The United Nations Convention to Combat Desertification and its sister conventions, the United Nations Framework Convention on Climate Change and the Convention on Biological Diversity, all aim to halt or mitigate the deterioration of the ecological processes on which life depends. Sustainable land management (SLM) is fundamental to achieving the goals of(More)
Anthropogenic climate change is a key threat to global biodiversity. To inform strategic actions aimed at conserving biodiversity as climate changes, conservation planners need early warning of the risks faced by different species. The IUCN Red List criteria for threatened species are widely acknowledged as useful risk assessment tools for informing(More)

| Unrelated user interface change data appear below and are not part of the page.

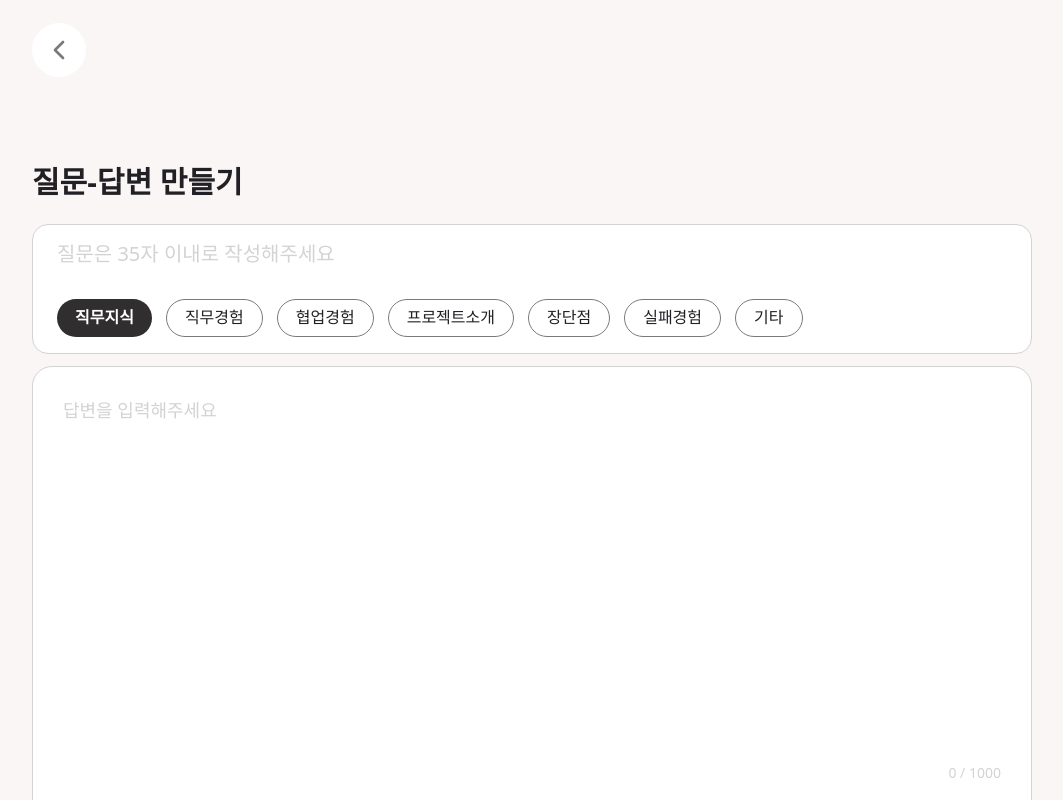
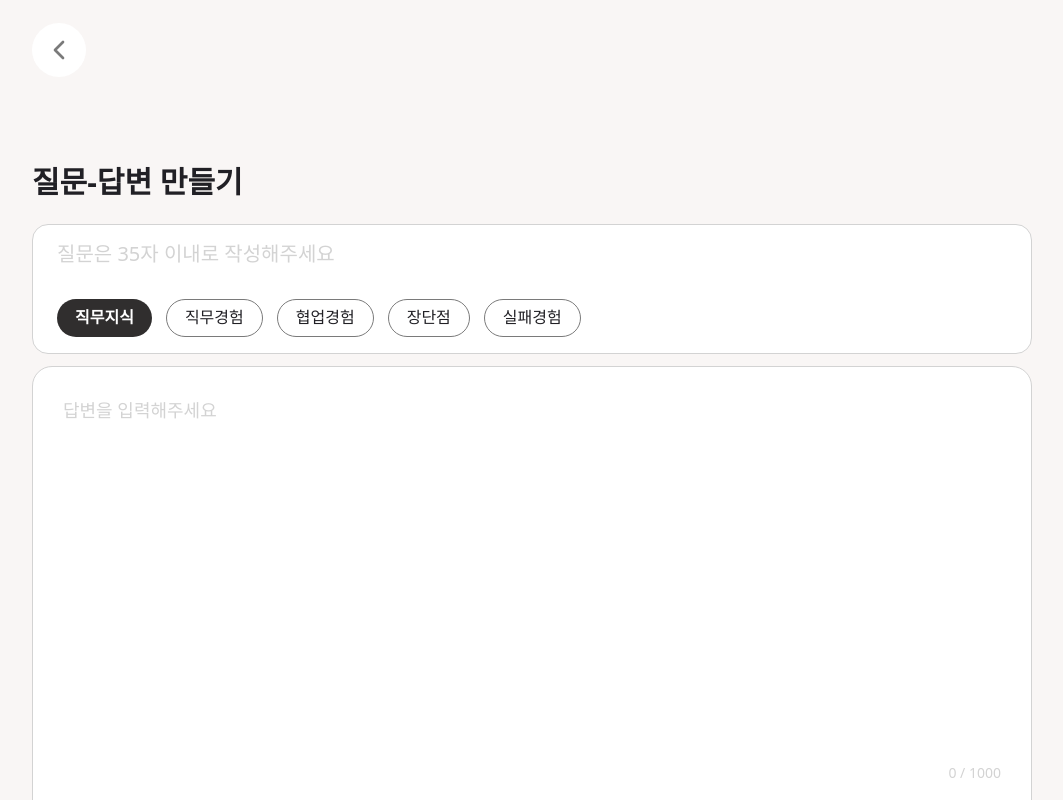
Before and after one commit to Nexters/Spurt, a Next.js app: page /post in a window 1280 px wide. Shown: the top 800 px of the page, without its empty margins (108-1171 px from the left). Built offline with nearby package versions, Linux system fonts and the light colour scheme.

Commit message:
카테고리 타입 추가

```diff
--- a/components/pc/Keywords/Carousel/Carousel.tsx
+++ b/components/pc/Keywords/Carousel/Carousel.tsx
@@ -1,9 +1,10 @@
 import MobileButtonXs from '@/components/mobile/buttonXs';
+import { Category } from '@/const/categories';
+import { Swiper, SwiperSlide } from 'swiper/react';
 import ButtonXs from '../Buttons/button-xs';
-import { Swiper, SwiperSlide } from 'swiper/react';
 
 interface CarouselProps {
-  categories: string[];
+  categories: Category[];
   isPc: boolean;
   selectedCateogry: number;
   setCategory: (value: number) => void;
@@ -24,12 +25,20 @@ const Carousel = ({
           slidesOffsetAfter={20}
           autoHeight={true}
         >
-          {categories.map((name, index) => (
+          {categories.map((category, index) => (
             <SwiperSlide key={index} onClick={() => setCategory(index)}>
               {selectedCateogry == index ? (
-                <ButtonXs key={index} name={name} isSelected={true}></ButtonXs>
+                <ButtonXs
+                  key={index}
+                  name={category.name}
+                  isSelected={true}
+                ></ButtonXs>
               ) : (
-                <ButtonXs key={index} name={name} isSelected={false}></ButtonXs>
+                <ButtonXs
+                  key={index}
+                  name={category.name}
+                  isSelected={false}
+                ></ButtonXs>
               )}
             </SwiperSlide>
           ))}
@@ -41,18 +50,18 @@ const Carousel = ({
           slidesOffsetAfter={20}
           autoHeight={true}
         >
-          {categories.map((name, index) => (
+          {categories.map((category, index) => (
             <SwiperSlide key={index} onClick={() => setCategory(index)}>
               {selectedCateogry == index ? (
                 <MobileButtonXs
                   key={index}
-                  name={name}
+                  name={category.name}
                   isSelected={true}
                 ></MobileButtonXs>
               ) : (
                 <MobileButtonXs
                   key={index}
-                  name={name}
+                  name={category.name}
                   isSelected={false}
                 ></MobileButtonXs>
               )}
--- a/const/categories.tsx
+++ b/const/categories.tsx
@@ -1,38 +1,66 @@
+export interface Category {
+  name: string;
+  code: string;
+}
+
+const all: Category = {
+  name: '전체',
+  code: 'ALL',
+};
+
+const collaboration: Category = {
+  name: '협업경험',
+  code: 'COLLABORATION',
+};
+
+const persandcons: Category = {
+  name: '장단점',
+  code: 'PERSANDCONS',
+};
+
+const conflict: Category = {
+  name: '실패경험',
+  code: 'CONFLICT',
+};
+
+const practical: Category = {
+  name: '직무경험',
+  code: 'PRACTICAL',
+};
+
+const undertanding: Category = {
+  name: '직무이해도',
+  code: 'UNDERSTANIDNG',
+};
+
+const major: Category = {
+  name: '직무지식',
+  code: 'MAJOR',
+};
+
 export const mainOtherCategory = [
-  '직무지식',
-  '직무경험',
-  '협업경험',
-  '장단점',
-  '실패경험',
-  '기본',
+  all,
+  major,
+  practical,
+  collaboration,
+  conflict,
 ];
 
-export const mainMyCategory = [
-  '전체',
-  '직무지식',
-  '직무경험',
-  '협업경험',
-  '실패경험',
-  '기본',
-];
+export const mainMyCategory = [all, major, practical, collaboration, conflict];
 
 export const noteCategory = [
-  '전체',
-  '직무지식',
-  '직무경험',
-  '협업경험',
-  '프로젝트 소개',
-  '장단점',
-  '실패경험',
-  '기타',
+  all,
+  major,
+  practical,
+  collaboration,
+  persandcons,
+  conflict,
 ];
 
 export const postCategory = [
-  '직무지식',
-  '직무경험',
-  '협업경험',
-  '프로젝트소개',
-  '장단점',
-  '실패경험',
-  '기타',
+  major,
+  practical,
+  collaboration,
+  persandcons,
+  conflict,
 ];
--- a/pages/note.tsx
+++ b/pages/note.tsx
@@ -36,18 +36,27 @@ export default function TenMinuteNote() {
 
   useEffect(() => {
     async function call() {
+      if (noteCategory[selectedCategory].code == 'ALL') {
         const result = await fetchQuestion({
           jobGroup: 'DEVELOPER',
           myQuestionIndicator: true,
           size: 20,
         });
-      console.log(result);
         setMyNotes(result);
+      } else {
+        const result = await fetchQuestion({
+          category: noteCategory[selectedCategory].code,
+          jobGroup: 'DEVELOPER',
+          myQuestionIndicator: true,
+          size: 20,
+        });
+        setMyNotes(result);
+      }
     }
     if (session?.user) {
       call();
     }
-  }, [session]);
+  }, [session, selectedCategory]);
 
   return (
     <>
```
Lines whose indentation alone changed are shown as unchanged.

The ability to monitor changes in biodiversity is fundamental to demonstrating sustainable management practices of natural resources. Disturbance studies generally focus on responses at the plot scale, whereas landscape-scale responses are directly relevant to the development of sustainable forest management. Modeling changes in occupancy is one way to(More)
Large budgets are spent on both suppression and fuel treatments in order to reduce the risk of wildfires. There is little evidence regarding the relative contribution of fire weather, suppression and fuel treatments in determining the risk posed from wildfires. Here we undertake a simulation study in the Sydney Basin, Australia, to examine this question(More)

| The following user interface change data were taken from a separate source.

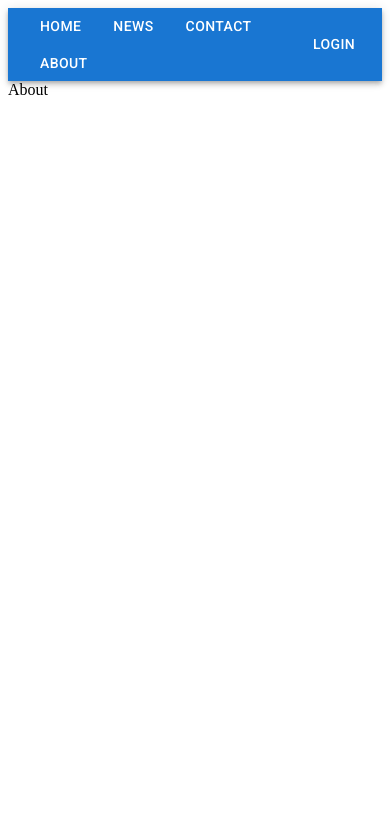
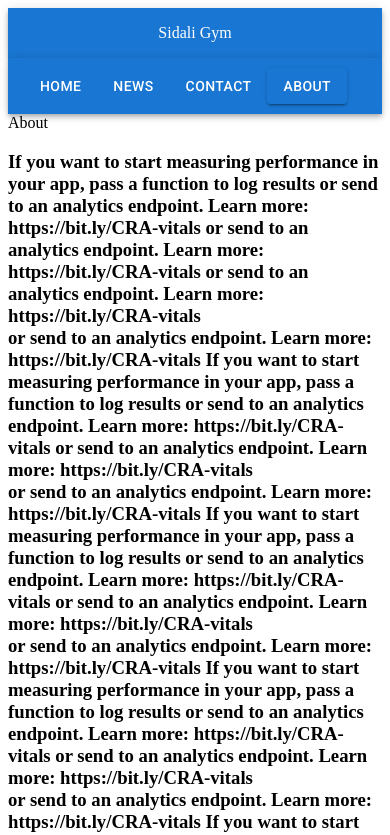
Before and after one commit to namrouche993/gymath, a React (Create React App) app: page /about in a window 390 px wide. Shown: the top 835 px of the page. Built offline with nearby package versions, Linux system fonts and the light colour scheme.

Commit message:
learning about responsive and grid

```diff
--- a/src/About.js
+++ b/src/About.js
@@ -2,6 +2,64 @@ import React from 'react'
 
 export default function About() {
   return (
-    <div>About</div>
+    <div>About
+      <h3>
+ If you want to start measuring performance in your app, pass a function
+ to log results
+or send to an analytics endpoint. Learn more: https://bit.ly/CRA-vitals
+
+or send to an analytics endpoint. Learn more: https://bit.ly/CRA-vitals
+or send to an analytics endpoint. Learn more: https://bit.ly/CRA-vitals <br></br>
+or send to an analytics endpoint. Learn more: https://bit.ly/CRA-vitals
+If you want to start measuring performance in your app, pass a function
+ to log results
+or send to an analytics endpoint. Learn more: https://bit.ly/CRA-vitals
+or send to an analytics endpoint. Learn more: https://bit.ly/CRA-vitals <br></br>
+or send to an analytics endpoint. Learn more: https://bit.ly/CRA-vitals
+If you want to start measuring performance in your app, pass a function
+ to log results
+or send to an analytics endpoint. Learn more: https://bit.ly/CRA-vitals
+or send to an analytics endpoint. Learn more: https://bit.ly/CRA-vitals <br></br>
+or send to an analytics endpoint. Learn more: https://bit.ly/CRA-vitals
+If you want to start measuring performance in your app, pass a function
+ to log results
+or send to an analytics endpoint. Learn more: https://bit.ly/CRA-vitals
+or send to an analytics endpoint. Learn more: https://bit.ly/CRA-vitals <br></br>
+or send to an analytics endpoint. Learn more: https://bit.ly/CRA-vitals
+If you want to start measuring performance in your app, pass a function
+ to log results
+or send to an analytics endpoint. Learn more: https://bit.ly/CRA-vitals
+or send to an analytics endpoint. Learn more: https://bit.ly/CRA-vitals <br></br>
+or send to an analytics endpoint. Learn more: https://bit.ly/CRA-vitals
+If you want to start measuring performance in your app, pass a function
+ to log results
+or send to an analytics endpoint. Learn more: https://bit.ly/CRA-vitals
+
+or send to an analytics endpoint. Learn more: https://bit.ly/CRA-vitals
+or send to an analytics endpoint. Learn more: https://bit.ly/CRA-vitals <br></br>
+or send to an analytics endpoint. Learn more: https://bit.ly/CRA-vitals
+If you want to start measuring performance in your app, pass a function
+ to log results
+or send to an analytics endpoint. Learn more: https://bit.ly/CRA-vitals
+or send to an analytics endpoint. Learn more: https://bit.ly/CRA-vitals
+or send to an analytics endpoint. Learn more: https://bit.ly/CRA-vitals <br></br>
+or send to an analytics endpoint. Learn more: https://bit.ly/CRA-vitals
+If you want to start measuring performance in your app, pass a function
+ to log results
+or send to an analytics endpoint. Learn more: https://bit.ly/CRA-vitals
+or send to an analytics endpoint. Learn more: https://bit.ly/CRA-vitals
+or send to an analytics endpoint. Learn more: https://bit.ly/CRA-vitals <br></br>
+or send to an analytics endpoint. Learn more: https://bit.ly/CRA-vitals
+If you want to start measuring performance in your app, pass a function
+ to log results
+or send to an analytics endpoint. Learn more: https://bit.ly/CRA-vitals
+or send to an analytics endpoint. Learn more: https://bit.ly/CRA-vitals
+or send to an analytics endpoint. Learn more: https://bit.ly/CRA-vitals <br></br>
+or send to an analytics endpoint. Learn more: https://bit.ly/CRA-vitals
+If you want to start measuring performance in your app, pass a function
+ to log results
+or send to an analytics endpoint. Learn more: https://bit.ly/CRA-vitals
+      </h3>
+    </div>
   )
 }
--- a/src/Contact.js
+++ b/src/Contact.js
@@ -1,7 +1,17 @@
+import { Grid,Box } from '@mui/material'
 import React from 'react'
 
 export default function Contact() {
   return (
-    <div>Contact</div>
+    <div>
+      <Grid container direction='row' sx={{display:'flex'}}>
+          <Grid xs={12} md={6} sx={{lineHeight:5,textAlign:'center' ,fontSize:'1.5rem',boxShadow:'5px 5px 8px 2px rgb(20 25 30 / 30%)'}}>
+              0
+          </Grid>
+          <Grid xs={12} md={6} sx={{lineHeight:4,textAlign:'center',fontSize:'1.5rem',boxShadow:'5px 5px 8px 2px rgb(20 25 30 / 30%)'}}>
+               0.1
+          </Grid>
+      </Grid>
+    </div>
   )
 }
--- a/src/Mainwithnav.js
+++ b/src/Mainwithnav.js
@@ -4,6 +4,7 @@ import Box from '@mui/material/Box';
 import Toolbar from '@mui/material/Toolbar';
 import Typography from '@mui/material/Typography';
 import Button from '@mui/material/Button';
+import AdbIcon from '@mui/icons-material/Adb';
 
 /////***NOO maybe false***//import Link from '@mui/material/Link';
 
@@ -14,8 +15,13 @@ import Button from '@mui/material/Button';
 
 
 export default function Mainwithnav() {
+
+
   return (
     <Box sx={{ flexGrow: 1 }}>
+      <AppBar position="static" sx={{ display: { xs: 'flex', md: 'none' }, mr: 1 }} >
+        <p style={{textAlign:'center'}}>Sidali Gym</p>
+      </AppBar>
       <AppBar position="static">
         <Toolbar>
 
@@ -43,20 +49,20 @@ export default function Mainwithnav() {
             SIDALI <br></br> GYM
           </Typography>
           <Box sx={{ flexGrow: 1 }} >
-        <Button href='/home' variant="h1">
+        <Button href='/home' variant={document.location.pathname=="/home" ? ("contained"):("h6")}>
             Home
         </Button>
-          <Button href='/news' variant="h6">
+          <Button href='/news' variant={document.location.pathname=="/news" ? ("contained"):("h6")}>
             News
           </Button>
-          <Button href='/contact' variant="h6">
+          <Button href='/contact' variant={document.location.pathname=="/contact" ? ("contained"):("h6")}>
             Contact
           </Button>
-          <Button href='/about' variant="h6">
+          <Button href='/about' variant={document.location.pathname=="/about" ? ("contained"):("h6")}>
             About
           </Button>
         </Box>
-             <Button color="inherit">Login</Button>
+        <AdbIcon sx={{display: { xs: 'none', md: 'flex' }, mr: 1 }} />
 
         </Toolbar>
       </AppBar>
--- a/src/News.js
+++ b/src/News.js
@@ -1,7 +1,15 @@
-import React from 'react'
+import React, { useEffect, useState } from 'react'
 
 export default function News() {
+  const [varbttn,setVarbttn]=useState('contained')
+
+  useEffect(() => {
+      if(document.location.pathname=="/news"){
+            setVarbttn("outlined")
+    }
+  },[])
+
   return (
-    <div>News</div>
+    <div>News {varbttn}</div>
   )
 }
```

Food availability and temperature are known to trigger phenotypic change, but the interactive effects between these factors are only beginning to be considered. The aim of this study was to examine the independent and interactive effects of long-term stochastic food availability and water temperature on larval survivorship, growth and development of the(More)
Wildfires can pose a significant risk to people and property. Billions of dollars are spent investing in fire management actions in an attempt to reduce the risk of loss. One of the key areas where money is spent is through fuel treatment--either fuel reduction (prescribed fire) or fuel removal (fuel breaks). Individual treatments can influence fire size(More)
The regrowth of woody vegetation in cleared landscapes (i.e. revegetation) has the potential to dramatically alter the spatial characteristics of vegetation and fuels, which will potentially alter fire characteristics. Understanding how revegetation alters fire size and intensity will be critical in determining the social and environmental value of(More)